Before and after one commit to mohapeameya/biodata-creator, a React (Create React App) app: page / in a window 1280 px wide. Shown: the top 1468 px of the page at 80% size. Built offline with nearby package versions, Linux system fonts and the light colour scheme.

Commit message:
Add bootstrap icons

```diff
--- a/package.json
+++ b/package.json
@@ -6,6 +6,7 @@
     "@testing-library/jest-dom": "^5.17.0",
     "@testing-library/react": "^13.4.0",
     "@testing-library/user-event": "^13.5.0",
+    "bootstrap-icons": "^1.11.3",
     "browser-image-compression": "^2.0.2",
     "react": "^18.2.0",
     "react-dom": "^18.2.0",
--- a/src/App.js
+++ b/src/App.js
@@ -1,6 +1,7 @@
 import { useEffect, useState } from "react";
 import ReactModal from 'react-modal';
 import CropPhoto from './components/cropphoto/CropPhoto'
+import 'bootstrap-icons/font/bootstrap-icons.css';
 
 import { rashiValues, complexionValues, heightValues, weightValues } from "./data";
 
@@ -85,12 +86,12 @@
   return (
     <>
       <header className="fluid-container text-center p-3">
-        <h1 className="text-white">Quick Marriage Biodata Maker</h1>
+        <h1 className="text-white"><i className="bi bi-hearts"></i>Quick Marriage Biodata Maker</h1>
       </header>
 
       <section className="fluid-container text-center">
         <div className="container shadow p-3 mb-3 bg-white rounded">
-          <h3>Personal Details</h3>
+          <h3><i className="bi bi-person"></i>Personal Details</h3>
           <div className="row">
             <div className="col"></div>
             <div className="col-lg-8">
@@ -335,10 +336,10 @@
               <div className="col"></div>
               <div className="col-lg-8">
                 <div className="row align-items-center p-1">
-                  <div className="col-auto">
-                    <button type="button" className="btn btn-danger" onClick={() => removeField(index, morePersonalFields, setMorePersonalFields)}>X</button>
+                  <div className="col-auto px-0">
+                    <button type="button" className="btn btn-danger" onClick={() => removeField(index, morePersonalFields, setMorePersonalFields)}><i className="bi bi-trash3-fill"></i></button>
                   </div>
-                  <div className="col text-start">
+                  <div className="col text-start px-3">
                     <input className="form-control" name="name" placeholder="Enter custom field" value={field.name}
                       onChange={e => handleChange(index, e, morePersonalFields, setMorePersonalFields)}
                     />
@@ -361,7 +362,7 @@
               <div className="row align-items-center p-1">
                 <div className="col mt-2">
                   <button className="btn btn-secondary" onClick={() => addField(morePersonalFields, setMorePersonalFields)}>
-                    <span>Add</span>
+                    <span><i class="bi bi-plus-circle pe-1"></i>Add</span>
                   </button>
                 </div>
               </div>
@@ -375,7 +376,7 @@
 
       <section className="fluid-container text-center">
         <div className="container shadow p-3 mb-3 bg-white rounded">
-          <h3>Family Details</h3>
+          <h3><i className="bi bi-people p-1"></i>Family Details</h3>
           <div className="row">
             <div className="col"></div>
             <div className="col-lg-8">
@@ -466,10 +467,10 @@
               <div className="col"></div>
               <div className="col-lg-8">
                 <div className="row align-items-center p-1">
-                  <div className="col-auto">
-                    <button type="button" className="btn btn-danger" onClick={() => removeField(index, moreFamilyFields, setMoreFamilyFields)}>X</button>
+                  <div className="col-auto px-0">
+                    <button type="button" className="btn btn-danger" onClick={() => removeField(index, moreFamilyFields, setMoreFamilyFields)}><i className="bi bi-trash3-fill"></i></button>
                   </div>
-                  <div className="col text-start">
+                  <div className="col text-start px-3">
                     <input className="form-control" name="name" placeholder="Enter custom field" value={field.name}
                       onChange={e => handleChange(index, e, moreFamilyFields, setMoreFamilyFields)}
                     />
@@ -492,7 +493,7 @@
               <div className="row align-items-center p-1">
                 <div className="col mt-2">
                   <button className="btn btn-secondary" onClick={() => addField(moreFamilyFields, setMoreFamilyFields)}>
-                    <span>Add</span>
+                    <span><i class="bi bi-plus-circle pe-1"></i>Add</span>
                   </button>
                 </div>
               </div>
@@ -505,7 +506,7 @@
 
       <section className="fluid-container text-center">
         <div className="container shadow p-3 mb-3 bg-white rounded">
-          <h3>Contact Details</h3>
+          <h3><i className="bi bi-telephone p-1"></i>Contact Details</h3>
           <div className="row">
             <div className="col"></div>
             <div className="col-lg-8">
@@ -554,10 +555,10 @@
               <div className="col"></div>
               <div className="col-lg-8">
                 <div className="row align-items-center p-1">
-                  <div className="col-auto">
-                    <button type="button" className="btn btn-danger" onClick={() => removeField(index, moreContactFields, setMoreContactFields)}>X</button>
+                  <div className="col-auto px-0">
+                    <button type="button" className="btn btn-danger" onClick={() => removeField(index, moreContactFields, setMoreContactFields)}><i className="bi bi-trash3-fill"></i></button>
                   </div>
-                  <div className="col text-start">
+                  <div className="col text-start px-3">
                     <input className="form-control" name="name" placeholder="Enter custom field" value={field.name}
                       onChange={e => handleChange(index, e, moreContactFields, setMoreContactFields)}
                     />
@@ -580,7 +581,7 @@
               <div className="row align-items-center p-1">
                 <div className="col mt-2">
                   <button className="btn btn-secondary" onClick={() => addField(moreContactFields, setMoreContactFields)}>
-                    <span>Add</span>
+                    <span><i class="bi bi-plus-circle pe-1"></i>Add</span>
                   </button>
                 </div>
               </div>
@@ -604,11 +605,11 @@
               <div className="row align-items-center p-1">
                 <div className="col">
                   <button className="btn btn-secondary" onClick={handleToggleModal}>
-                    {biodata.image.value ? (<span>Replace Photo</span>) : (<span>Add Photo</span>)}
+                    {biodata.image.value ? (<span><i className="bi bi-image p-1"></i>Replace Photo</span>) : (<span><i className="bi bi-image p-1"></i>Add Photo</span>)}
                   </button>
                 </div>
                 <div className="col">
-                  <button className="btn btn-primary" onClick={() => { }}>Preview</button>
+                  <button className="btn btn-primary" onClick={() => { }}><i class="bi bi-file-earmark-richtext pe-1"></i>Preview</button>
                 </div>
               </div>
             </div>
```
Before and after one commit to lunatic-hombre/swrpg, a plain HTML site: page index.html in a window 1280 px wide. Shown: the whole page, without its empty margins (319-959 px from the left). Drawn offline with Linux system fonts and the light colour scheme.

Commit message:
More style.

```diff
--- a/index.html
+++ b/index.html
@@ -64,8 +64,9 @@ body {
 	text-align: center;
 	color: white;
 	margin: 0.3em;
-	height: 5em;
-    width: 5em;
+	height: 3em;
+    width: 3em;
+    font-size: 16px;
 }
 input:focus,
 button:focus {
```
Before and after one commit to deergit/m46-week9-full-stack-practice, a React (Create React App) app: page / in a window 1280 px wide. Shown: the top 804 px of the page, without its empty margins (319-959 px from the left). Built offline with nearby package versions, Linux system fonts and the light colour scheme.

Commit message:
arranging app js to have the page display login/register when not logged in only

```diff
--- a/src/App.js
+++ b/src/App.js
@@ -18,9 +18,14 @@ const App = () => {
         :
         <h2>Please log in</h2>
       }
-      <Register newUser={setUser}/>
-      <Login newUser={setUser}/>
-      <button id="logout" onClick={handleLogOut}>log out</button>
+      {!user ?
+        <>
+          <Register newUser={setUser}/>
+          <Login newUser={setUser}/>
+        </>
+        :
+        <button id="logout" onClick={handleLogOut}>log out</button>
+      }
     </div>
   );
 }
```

* * *

### TASK STATEMENT
Copy the whole listing above once more, character for character.

### COMPLETED EXERCISE
Before and after one commit to mohapeameya/biodata-creator, a React (Create React App) app: page / in a window 1280 px wide. Shown: the top 1468 px of the page at 80% size. Built offline with nearby package versions, Linux system fonts and the light colour scheme.

Commit message:
Add bootstrap icons

```diff
--- a/package.json
+++ b/package.json
@@ -6,6 +6,7 @@
     "@testing-library/jest-dom": "^5.17.0",
     "@testing-library/react": "^13.4.0",
     "@testing-library/user-event": "^13.5.0",
+    "bootstrap-icons": "^1.11.3",
     "browser-image-compression": "^2.0.2",
     "react": "^18.2.0",
     "react-dom": "^18.2.0",
--- a/src/App.js
+++ b/src/App.js
@@ -1,6 +1,7 @@
 import { useEffect, useState } from "react";
 import ReactModal from 'react-modal';
 import CropPhoto from './components/cropphoto/CropPhoto'
+import 'bootstrap-icons/font/bootstrap-icons.css';
 
 import { rashiValues, complexionValues, heightValues, weightValues } from "./data";
 
@@ -85,12 +86,12 @@
   return (
     <>
       <header className="fluid-container text-center p-3">
-        <h1 className="text-white">Quick Marriage Biodata Maker</h1>
+        <h1 className="text-white"><i className="bi bi-hearts"></i>Quick Marriage Biodata Maker</h1>
       </header>
 
       <section className="fluid-container text-center">
         <div className="container shadow p-3 mb-3 bg-white rounded">
-          <h3>Personal Details</h3>
+          <h3><i className="bi bi-person"></i>Personal Details</h3>
           <div className="row">
             <div className="col"></div>
             <div className="col-lg-8">
@@ -335,10 +336,10 @@
               <div className="col"></div>
               <div className="col-lg-8">
                 <div className="row align-items-center p-1">
-                  <div className="col-auto">
-                    <button type="button" className="btn btn-danger" onClick={() => removeField(index, morePersonalFields, setMorePersonalFields)}>X</button>
+                  <div className="col-auto px-0">
+                    <button type="button" className="btn btn-danger" onClick={() => removeField(index, morePersonalFields, setMorePersonalFields)}><i className="bi bi-trash3-fill"></i></button>
                   </div>
-                  <div className="col text-start">
+                  <div className="col text-start px-3">
                     <input className="form-control" name="name" placeholder="Enter custom field" value={field.name}
                       onChange={e => handleChange(index, e, morePersonalFields, setMorePersonalFields)}
                     />
@@ -361,7 +362,7 @@
               <div className="row align-items-center p-1">
                 <div className="col mt-2">
                   <button className="btn btn-secondary" onClick={() => addField(morePersonalFields, setMorePersonalFields)}>
-                    <span>Add</span>
+                    <span><i class="bi bi-plus-circle pe-1"></i>Add</span>
                   </button>
                 </div>
               </div>
@@ -375,7 +376,7 @@
 
       <section className="fluid-container text-center">
         <div className="container shadow p-3 mb-3 bg-white rounded">
-          <h3>Family Details</h3>
+          <h3><i className="bi bi-people p-1"></i>Family Details</h3>
           <div className="row">
             <div className="col"></div>
             <div className="col-lg-8">
@@ -466,10 +467,10 @@
               <div className="col"></div>
               <div className="col-lg-8">
                 <div className="row align-items-center p-1">
-                  <div className="col-auto">
-                    <button type="button" className="btn btn-danger" onClick={() => removeField(index, moreFamilyFields, setMoreFamilyFields)}>X</button>
+                  <div className="col-auto px-0">
+                    <button type="button" className="btn btn-danger" onClick={() => removeField(index, moreFamilyFields, setMoreFamilyFields)}><i className="bi bi-trash3-fill"></i></button>
                   </div>
-                  <div className="col text-start">
+                  <div className="col text-start px-3">
                     <input className="form-control" name="name" placeholder="Enter custom field" value={field.name}
                       onChange={e => handleChange(index, e, moreFamilyFields, setMoreFamilyFields)}
                     />
@@ -492,7 +493,7 @@
               <div className="row align-items-center p-1">
                 <div className="col mt-2">
                   <button className="btn btn-secondary" onClick={() => addField(moreFamilyFields, setMoreFamilyFields)}>
-                    <span>Add</span>
+                    <span><i class="bi bi-plus-circle pe-1"></i>Add</span>
                   </button>
                 </div>
               </div>
@@ -505,7 +506,7 @@
 
       <section className="fluid-container text-center">
         <div className="container shadow p-3 mb-3 bg-white rounded">
-          <h3>Contact Details</h3>
+          <h3><i className="bi bi-telephone p-1"></i>Contact Details</h3>
           <div className="row">
             <div className="col"></div>
             <div className="col-lg-8">
@@ -554,10 +555,10 @@
               <div className="col"></div>
               <div className="col-lg-8">
                 <div className="row align-items-center p-1">
-                  <div className="col-auto">
-                    <button type="button" className="btn btn-danger" onClick={() => removeField(index, moreContactFields, setMoreContactFields)}>X</button>
+                  <div className="col-auto px-0">
+                    <button type="button" className="btn btn-danger" onClick={() => removeField(index, moreContactFields, setMoreContactFields)}><i className="bi bi-trash3-fill"></i></button>
                   </div>
-                  <div className="col text-start">
+                  <div className="col text-start px-3">
                     <input className="form-control" name="name" placeholder="Enter custom field" value={field.name}
                       onChange={e => handleChange(index, e, moreContactFields, setMoreContactFields)}
                     />
@@ -580,7 +581,7 @@
               <div className="row align-items-center p-1">
                 <div className="col mt-2">
                   <button className="btn btn-secondary" onClick={() => addField(moreContactFields, setMoreContactFields)}>
-                    <span>Add</span>
+                    <span><i class="bi bi-plus-circle pe-1"></i>Add</span>
                   </button>
                 </div>
               </div>
@@ -604,11 +605,11 @@
               <div className="row align-items-center p-1">
                 <div className="col">
                   <button className="btn btn-secondary" onClick={handleToggleModal}>
-                    {biodata.image.value ? (<span>Replace Photo</span>) : (<span>Add Photo</span>)}
+                    {biodata.image.value ? (<span><i className="bi bi-image p-1"></i>Replace Photo</span>) : (<span><i className="bi bi-image p-1"></i>Add Photo</span>)}
                   </button>
                 </div>
                 <div className="col">
-                  <button className="btn btn-primary" onClick={() => { }}>Preview</button>
+                  <button className="btn btn-primary" onClick={() => { }}><i class="bi bi-file-earmark-richtext pe-1"></i>Preview</button>
                 </div>
               </div>
             </div>
```
Before and after one commit to lunatic-hombre/swrpg, a plain HTML site: page index.html in a window 1280 px wide. Shown: the whole page, without its empty margins (319-959 px from the left). Drawn offline with Linux system fonts and the light colour scheme.

Commit message:
More style.

```diff
--- a/index.html
+++ b/index.html
@@ -64,8 +64,9 @@ body {
 	text-align: center;
 	color: white;
 	margin: 0.3em;
-	height: 5em;
-    width: 5em;
+	height: 3em;
+    width: 3em;
+    font-size: 16px;
 }
 input:focus,
 button:focus {
```
Before and after one commit to deergit/m46-week9-full-stack-practice, a React (Create React App) app: page / in a window 1280 px wide. Shown: the top 804 px of the page, without its empty margins (319-959 px from the left). Built offline with nearby package versions, Linux system fonts and the light colour scheme.

Commit message:
arranging app js to have the page display login/register when not logged in only

```diff
--- a/src/App.js
+++ b/src/App.js
@@ -18,9 +18,14 @@ const App = () => {
         :
         <h2>Please log in</h2>
       }
-      <Register newUser={setUser}/>
-      <Login newUser={setUser}/>
-      <button id="logout" onClick={handleLogOut}>log out</button>
+      {!user ?
+        <>
+          <Register newUser={setUser}/>
+          <Login newUser={setUser}/>
+        </>
+        :
+        <button id="logout" onClick={handleLogOut}>log out</button>
+      }
     </div>
   );
 }
```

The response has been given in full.